# What is NLO?

This is not the place for a pedagogical explanation of field theory and perturbative calculations. That will come with the lectures.

First, one should understand that we calculate scattering probabilities based on a perturbative expansion in a small quantity. In fixed-order QCD calculations, we expand in the strong coupling at large momentum transfer, g_s. Since Feynman diagrams are squared, we see g_s**2/4pi=alpha_s. For Electroweak calculations, we expand in g_em, with g_em**2/4pi=alpha_em.

The leading or lowest order (or Born level) calculation is the one with the smallest power of the coupling that is possible. For q q~ -> W production, LO is 1 power of alpha_em and 0 powers of alpha_s.

Next-to-leading order (NLO) is one power of the coupling beyond LO. For q q~ -> W production, NLO in QCD is 1 power of alpha_em and 1 power of alpha_s. Since alpha_s >> alpha_em, the QCD correction is considered first.

With 1 power of alpha_s, there are 2 types of Feynman diagrams to consider.
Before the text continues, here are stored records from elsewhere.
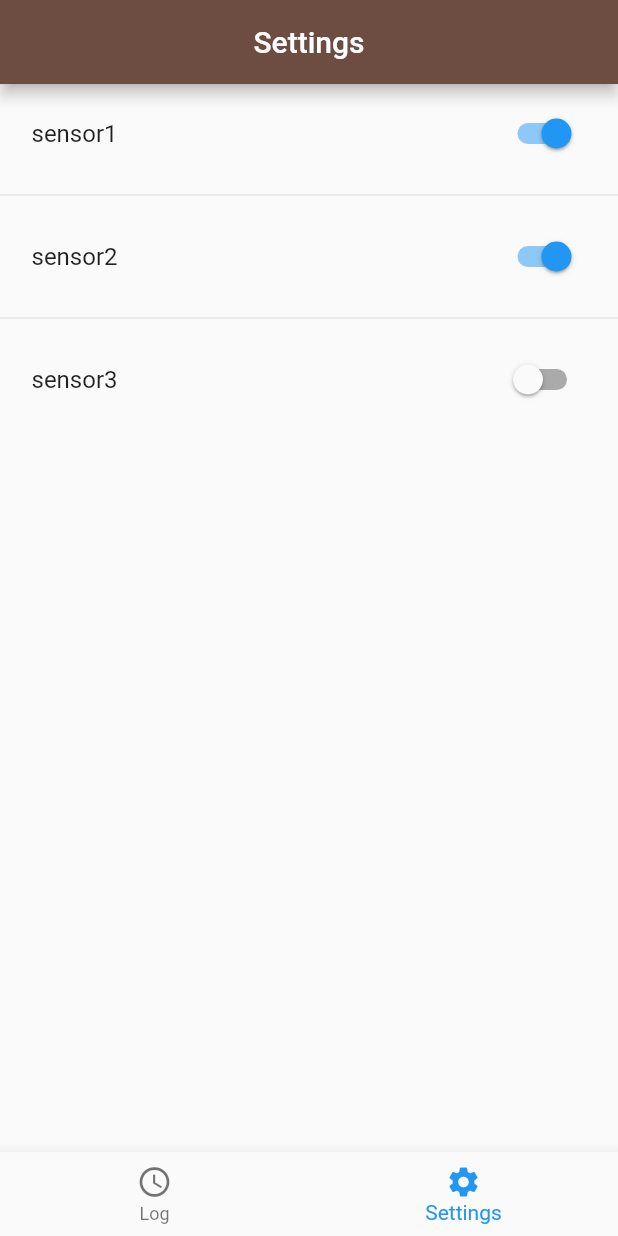
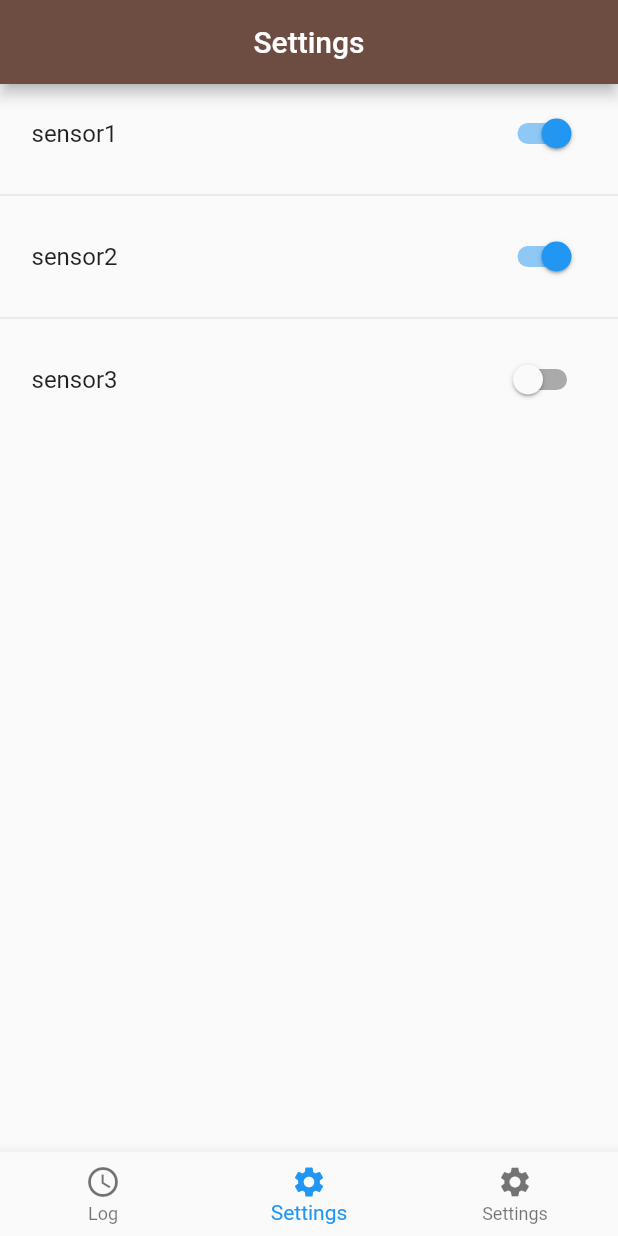
Before and after one commit to Tijl123/DuracellApp, a Flutter app: the screen it shows after launch, item 2 of the bottom bar chosen, on a phone screen of 412 x 824 dp. Run offline on Flutter 3.47's test engine with Material 2 defaults, Android fonts, the phone set to English and light mode, and no system bars; our stand-ins replace device_info, flutter_local_notifications, splashscreen, sqflite; missing offline and left inert: dart_amqp, workmanager; accounts and stored records are empty.

Commit message:
nav pagina

```diff
--- a/lib/ui/home.dart
+++ b/lib/ui/home.dart
@@ -50,6 +50,8 @@ class _HomeState extends State<Home> {
         items: [
           BottomNavigationBarItem(
               icon: Icon(Icons.access_time), title: Text("Log")),
+          BottomNavigationBarItem(
+              icon: Icon(Icons.settings), title: Text("Settings")),
           BottomNavigationBarItem(
               icon: Icon(Icons.settings), title: Text("Settings")),
         ],
```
1. Real diagrams, with a real gluon or quark in the final state.
2. Virtual diagrams, with a virtual gluon.

Virtual diagrams lead to infinities when the virtual gluon comes close to going on the mass shell. The real diagrams become infinite when an emitted gluon becomes soft (low energy) or collinear (parallel to one of the quarks). Fortunately, the two sets of infinities can be cancelled in such a way to yield a finite result.

# Why NLO?

The main virtue of NLO over LO is that the answer is:

1. More accurate: kinematic features begin to arise that cannot occur at LO. For example, the W boson has no transverse momentum at LO, but potentially large pT at NLO.
2. More stable: perturbative calculations in field theory require the introduction of an arbitrary momentum scale. It can be argued that this scale should be fixed by the process at hand. For example, the W mass M_W is a reasonable scale choice for W production. But is the best choice M_W or 2*M_W or 1/pi M_W? What does best choice mean? At NLO, the answer is much more stable to variations of the "arbitrary" scale. Formally, one can show the scale variation depends on one higher power of alpha. Since the scale variation is so reduced, the prediction of the normalization (i.e. the cross section) is more accurate.

# How to use NLO?

NLO Monte Carlo tools, as described here, are not event generators. Since they require a cancellation between real and virtual diagrams, it is not even possible to ask if there are exactly zero gluons in the final state. However, when suitably averaged, useful distributions can be made.

A technical point is that NLO calculations are made using weighted Monte Carlo methods. In practice, cross section weights come out positive and negative. If one chooses a suitable observable, and generates enough events, the positive and negative weights will cancel in a histogram, yielding a physical prediction.

# Why beyond NLO?

The next order in perturbation theory is called NNLO, for next-to-next-to-leading order. For Electroweak processes, NLO is the first time that alpha_s appears in the problem, so one cannot be confident that the result is converging. For these cases, NNLO is desired to study the scale variation. Indeed, for those processes calculated at NNLO, the scale variation is minimal (with the exception of Higgs boson production).